In the records below, pick out all lines containing the word "from".

**********

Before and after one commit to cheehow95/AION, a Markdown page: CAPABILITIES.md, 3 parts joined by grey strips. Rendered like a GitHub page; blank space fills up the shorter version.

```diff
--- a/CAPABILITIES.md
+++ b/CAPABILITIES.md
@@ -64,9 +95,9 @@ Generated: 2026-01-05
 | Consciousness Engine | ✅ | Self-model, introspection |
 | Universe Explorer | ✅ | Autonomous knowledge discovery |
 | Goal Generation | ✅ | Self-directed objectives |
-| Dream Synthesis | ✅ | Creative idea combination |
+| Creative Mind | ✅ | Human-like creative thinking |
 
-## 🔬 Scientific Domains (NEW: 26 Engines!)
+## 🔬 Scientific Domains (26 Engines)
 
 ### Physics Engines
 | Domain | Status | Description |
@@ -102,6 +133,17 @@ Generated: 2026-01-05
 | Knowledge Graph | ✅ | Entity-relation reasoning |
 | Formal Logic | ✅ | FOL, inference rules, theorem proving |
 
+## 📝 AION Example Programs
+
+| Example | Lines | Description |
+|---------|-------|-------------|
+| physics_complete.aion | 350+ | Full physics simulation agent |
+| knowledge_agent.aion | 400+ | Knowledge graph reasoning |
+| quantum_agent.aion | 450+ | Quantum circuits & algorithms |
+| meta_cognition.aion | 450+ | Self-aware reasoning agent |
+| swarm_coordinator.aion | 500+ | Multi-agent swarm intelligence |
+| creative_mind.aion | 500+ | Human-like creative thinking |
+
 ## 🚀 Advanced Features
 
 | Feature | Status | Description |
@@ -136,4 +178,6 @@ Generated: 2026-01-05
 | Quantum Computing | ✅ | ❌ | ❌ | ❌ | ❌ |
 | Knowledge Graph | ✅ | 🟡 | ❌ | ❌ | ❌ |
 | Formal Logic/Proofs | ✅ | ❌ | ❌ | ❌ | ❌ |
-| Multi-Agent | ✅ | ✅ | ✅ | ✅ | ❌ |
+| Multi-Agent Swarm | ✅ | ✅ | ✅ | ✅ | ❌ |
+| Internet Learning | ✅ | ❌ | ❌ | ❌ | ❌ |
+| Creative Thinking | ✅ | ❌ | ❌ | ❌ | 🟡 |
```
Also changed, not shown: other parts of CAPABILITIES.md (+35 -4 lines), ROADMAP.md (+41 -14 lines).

**********

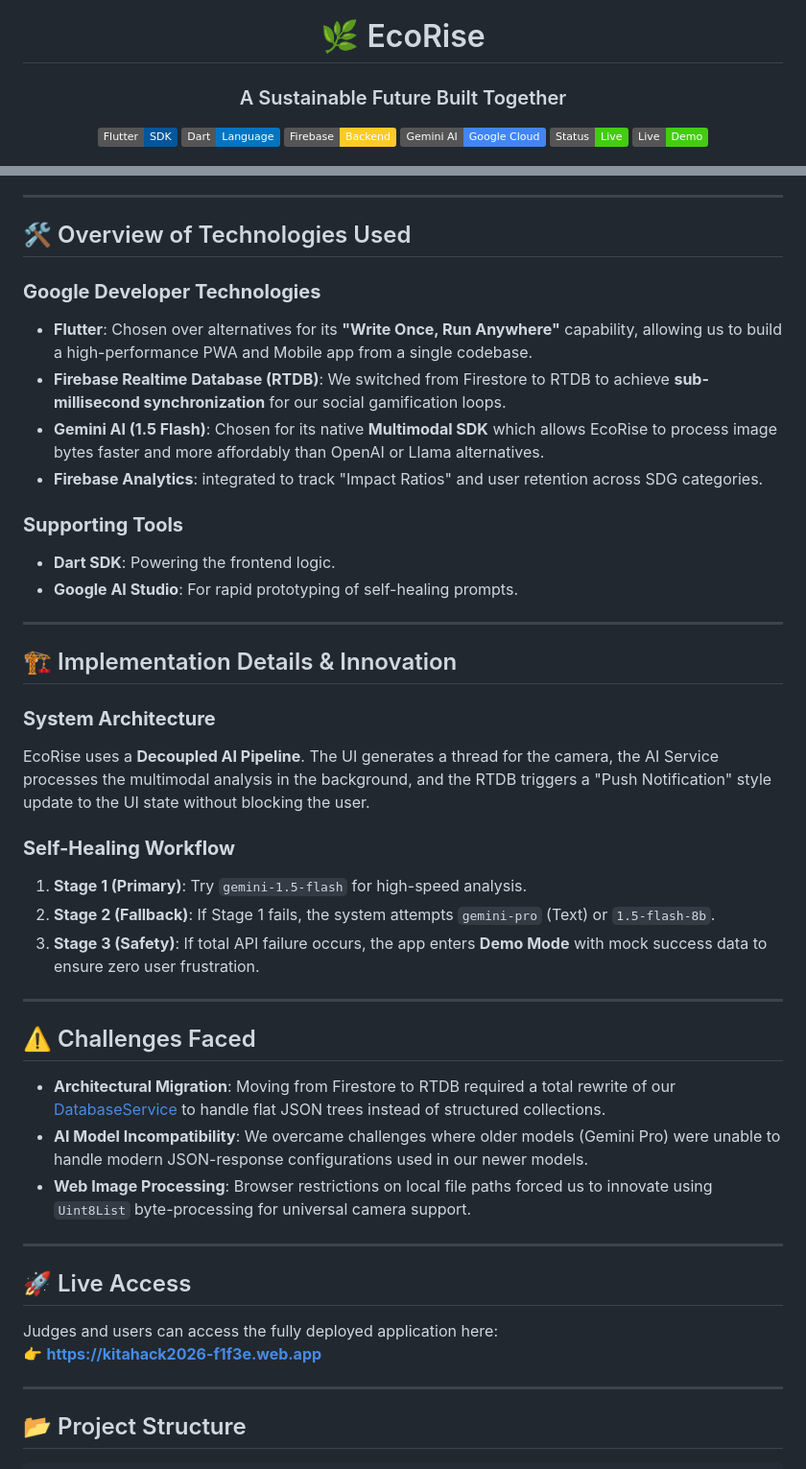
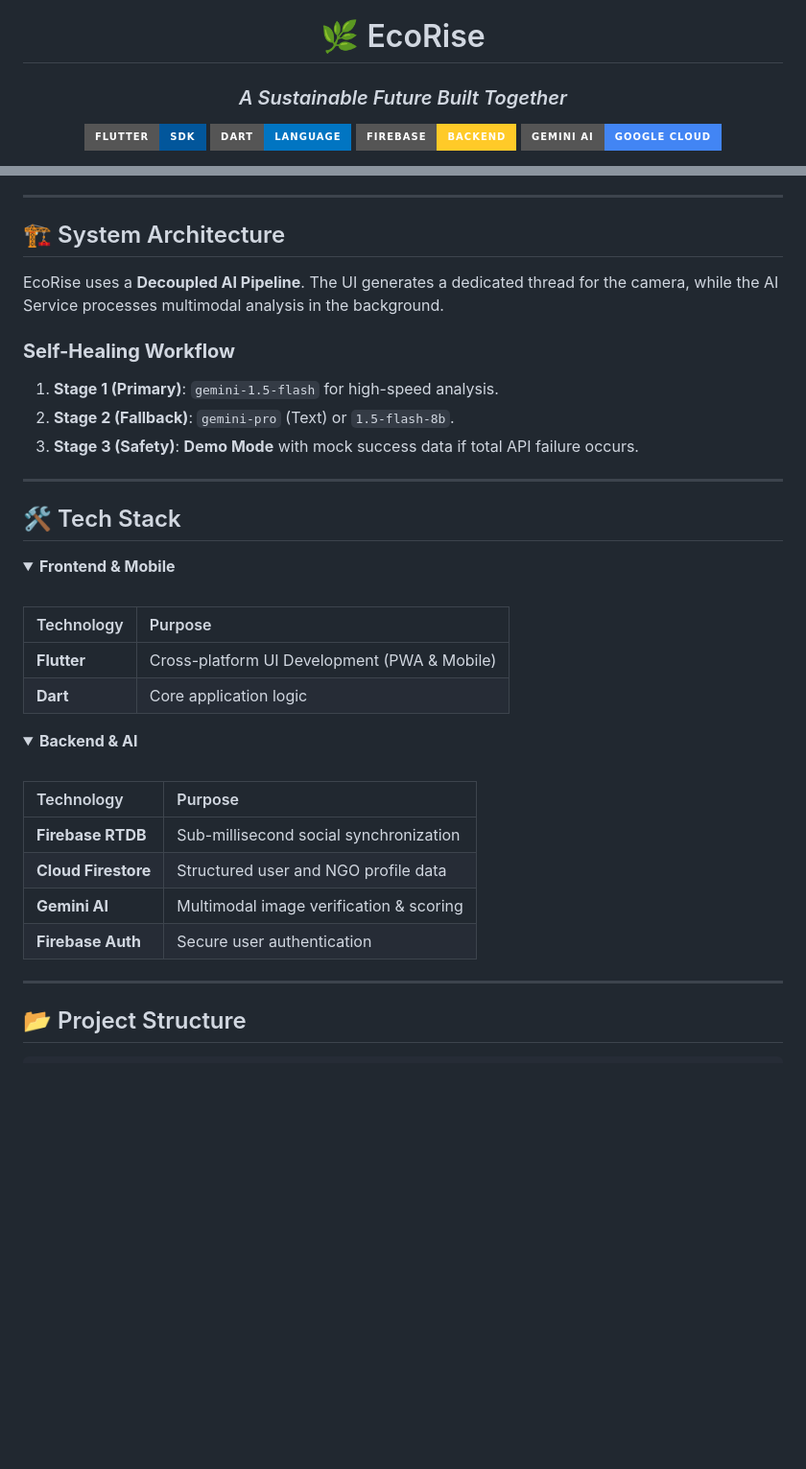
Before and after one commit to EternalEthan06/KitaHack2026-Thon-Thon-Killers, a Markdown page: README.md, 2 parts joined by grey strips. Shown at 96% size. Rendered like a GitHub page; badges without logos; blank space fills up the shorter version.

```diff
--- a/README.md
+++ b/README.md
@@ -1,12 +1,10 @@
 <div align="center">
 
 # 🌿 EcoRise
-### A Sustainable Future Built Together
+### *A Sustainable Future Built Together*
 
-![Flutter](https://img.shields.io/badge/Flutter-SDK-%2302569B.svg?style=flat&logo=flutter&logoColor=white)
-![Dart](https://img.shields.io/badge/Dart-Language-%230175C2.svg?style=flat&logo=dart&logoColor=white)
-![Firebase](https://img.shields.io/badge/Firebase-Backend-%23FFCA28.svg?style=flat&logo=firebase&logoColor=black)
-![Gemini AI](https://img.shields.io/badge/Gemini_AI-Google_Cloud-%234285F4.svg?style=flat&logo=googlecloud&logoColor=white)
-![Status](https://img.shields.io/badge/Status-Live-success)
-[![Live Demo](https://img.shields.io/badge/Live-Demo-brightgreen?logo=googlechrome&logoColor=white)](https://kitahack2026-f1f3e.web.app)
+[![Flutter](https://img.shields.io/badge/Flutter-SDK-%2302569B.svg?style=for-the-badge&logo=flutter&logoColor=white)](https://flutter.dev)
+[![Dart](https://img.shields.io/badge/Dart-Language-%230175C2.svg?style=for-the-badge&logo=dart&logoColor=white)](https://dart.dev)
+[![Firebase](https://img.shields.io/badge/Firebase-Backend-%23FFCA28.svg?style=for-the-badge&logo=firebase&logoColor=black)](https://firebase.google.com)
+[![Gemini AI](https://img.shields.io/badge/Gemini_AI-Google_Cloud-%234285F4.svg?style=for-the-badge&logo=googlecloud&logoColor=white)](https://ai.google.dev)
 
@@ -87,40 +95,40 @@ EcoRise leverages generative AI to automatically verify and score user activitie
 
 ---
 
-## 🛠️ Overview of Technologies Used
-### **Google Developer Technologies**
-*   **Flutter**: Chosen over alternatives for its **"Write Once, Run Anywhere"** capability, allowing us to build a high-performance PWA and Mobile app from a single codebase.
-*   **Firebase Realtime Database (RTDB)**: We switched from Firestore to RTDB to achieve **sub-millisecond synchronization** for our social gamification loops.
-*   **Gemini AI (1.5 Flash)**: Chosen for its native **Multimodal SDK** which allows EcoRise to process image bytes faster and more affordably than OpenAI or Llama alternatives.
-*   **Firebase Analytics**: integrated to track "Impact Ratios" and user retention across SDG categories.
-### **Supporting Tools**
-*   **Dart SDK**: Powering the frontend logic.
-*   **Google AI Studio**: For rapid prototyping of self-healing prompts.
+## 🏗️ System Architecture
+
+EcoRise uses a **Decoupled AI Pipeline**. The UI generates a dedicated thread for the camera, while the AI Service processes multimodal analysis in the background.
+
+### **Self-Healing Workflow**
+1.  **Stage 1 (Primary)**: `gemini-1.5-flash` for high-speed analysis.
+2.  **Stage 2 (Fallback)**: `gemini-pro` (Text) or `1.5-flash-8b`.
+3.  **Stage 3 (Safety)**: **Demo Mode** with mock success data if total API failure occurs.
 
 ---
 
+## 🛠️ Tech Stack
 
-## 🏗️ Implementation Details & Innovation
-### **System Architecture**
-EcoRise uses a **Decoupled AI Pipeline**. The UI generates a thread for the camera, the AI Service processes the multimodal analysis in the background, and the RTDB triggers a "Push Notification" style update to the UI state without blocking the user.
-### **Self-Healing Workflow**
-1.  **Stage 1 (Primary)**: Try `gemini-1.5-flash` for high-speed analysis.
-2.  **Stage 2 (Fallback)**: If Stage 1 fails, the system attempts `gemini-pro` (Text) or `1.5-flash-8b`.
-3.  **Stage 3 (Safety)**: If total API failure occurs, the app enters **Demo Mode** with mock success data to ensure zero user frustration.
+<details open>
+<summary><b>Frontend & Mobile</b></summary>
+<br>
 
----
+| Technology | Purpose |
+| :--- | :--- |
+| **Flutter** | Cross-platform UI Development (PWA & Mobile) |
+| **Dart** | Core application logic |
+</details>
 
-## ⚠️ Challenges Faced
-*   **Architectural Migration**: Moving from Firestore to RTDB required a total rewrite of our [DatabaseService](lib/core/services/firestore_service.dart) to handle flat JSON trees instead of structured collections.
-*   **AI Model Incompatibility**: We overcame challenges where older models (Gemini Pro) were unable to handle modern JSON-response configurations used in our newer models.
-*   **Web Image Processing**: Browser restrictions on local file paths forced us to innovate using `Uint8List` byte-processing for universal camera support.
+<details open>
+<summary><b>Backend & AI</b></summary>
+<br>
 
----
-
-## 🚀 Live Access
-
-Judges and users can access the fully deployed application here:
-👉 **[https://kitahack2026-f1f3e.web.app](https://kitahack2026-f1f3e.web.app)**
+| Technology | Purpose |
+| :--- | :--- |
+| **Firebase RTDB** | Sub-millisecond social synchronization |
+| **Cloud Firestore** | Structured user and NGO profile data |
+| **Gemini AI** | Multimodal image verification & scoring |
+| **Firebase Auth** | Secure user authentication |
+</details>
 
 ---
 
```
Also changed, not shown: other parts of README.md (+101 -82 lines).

**********

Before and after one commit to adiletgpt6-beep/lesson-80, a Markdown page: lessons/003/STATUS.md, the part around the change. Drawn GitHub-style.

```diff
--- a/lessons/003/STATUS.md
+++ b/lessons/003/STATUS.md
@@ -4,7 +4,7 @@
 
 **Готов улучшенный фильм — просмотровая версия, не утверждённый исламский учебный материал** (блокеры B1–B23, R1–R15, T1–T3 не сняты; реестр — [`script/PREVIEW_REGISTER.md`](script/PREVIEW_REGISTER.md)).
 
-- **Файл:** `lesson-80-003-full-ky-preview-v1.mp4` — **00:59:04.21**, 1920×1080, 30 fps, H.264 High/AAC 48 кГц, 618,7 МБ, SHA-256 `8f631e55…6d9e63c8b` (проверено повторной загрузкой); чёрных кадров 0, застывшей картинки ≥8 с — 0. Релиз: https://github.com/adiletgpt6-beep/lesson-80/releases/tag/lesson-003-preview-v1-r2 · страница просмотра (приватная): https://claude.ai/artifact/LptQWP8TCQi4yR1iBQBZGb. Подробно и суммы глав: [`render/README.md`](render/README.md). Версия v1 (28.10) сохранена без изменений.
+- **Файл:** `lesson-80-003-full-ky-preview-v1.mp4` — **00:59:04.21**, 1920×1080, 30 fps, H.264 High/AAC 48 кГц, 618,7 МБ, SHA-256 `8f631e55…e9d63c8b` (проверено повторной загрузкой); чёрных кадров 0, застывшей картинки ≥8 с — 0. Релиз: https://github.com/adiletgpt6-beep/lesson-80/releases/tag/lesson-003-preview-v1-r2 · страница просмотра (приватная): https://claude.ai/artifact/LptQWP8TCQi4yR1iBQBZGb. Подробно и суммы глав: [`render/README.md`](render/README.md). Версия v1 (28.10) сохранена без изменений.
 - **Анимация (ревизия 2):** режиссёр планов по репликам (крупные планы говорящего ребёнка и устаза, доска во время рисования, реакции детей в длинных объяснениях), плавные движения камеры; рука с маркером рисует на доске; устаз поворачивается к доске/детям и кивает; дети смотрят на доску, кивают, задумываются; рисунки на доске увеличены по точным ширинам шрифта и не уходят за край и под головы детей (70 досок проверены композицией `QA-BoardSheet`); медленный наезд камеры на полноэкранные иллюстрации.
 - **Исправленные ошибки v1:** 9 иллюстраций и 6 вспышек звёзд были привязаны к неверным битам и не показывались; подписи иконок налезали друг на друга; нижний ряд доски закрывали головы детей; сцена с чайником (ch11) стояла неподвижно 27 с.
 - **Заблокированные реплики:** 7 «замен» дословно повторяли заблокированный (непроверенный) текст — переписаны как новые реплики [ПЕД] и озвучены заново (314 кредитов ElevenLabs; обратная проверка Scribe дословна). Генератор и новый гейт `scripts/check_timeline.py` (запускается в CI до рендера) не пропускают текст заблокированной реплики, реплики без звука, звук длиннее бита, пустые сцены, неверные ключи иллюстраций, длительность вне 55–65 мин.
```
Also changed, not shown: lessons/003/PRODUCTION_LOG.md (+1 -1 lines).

**********

• **PROBLEM SOLUTION**
-*   **Flutter**: Chosen over alternatives for its **"Write Once, Run Anywhere"** capability, allowing us to build a high-performance PWA and Mobile app from a single codebase.
-*   **Firebase Realtime Database (RTDB)**: We switched from Firestore to RTDB to achieve **sub-millisecond synchronization** for our social gamification loops.
-*   **Architectural Migration**: Moving from Firestore to RTDB required a total rewrite of our [DatabaseService](lib/core/services/firestore_service.dart) to handle flat JSON trees instead of structured collections.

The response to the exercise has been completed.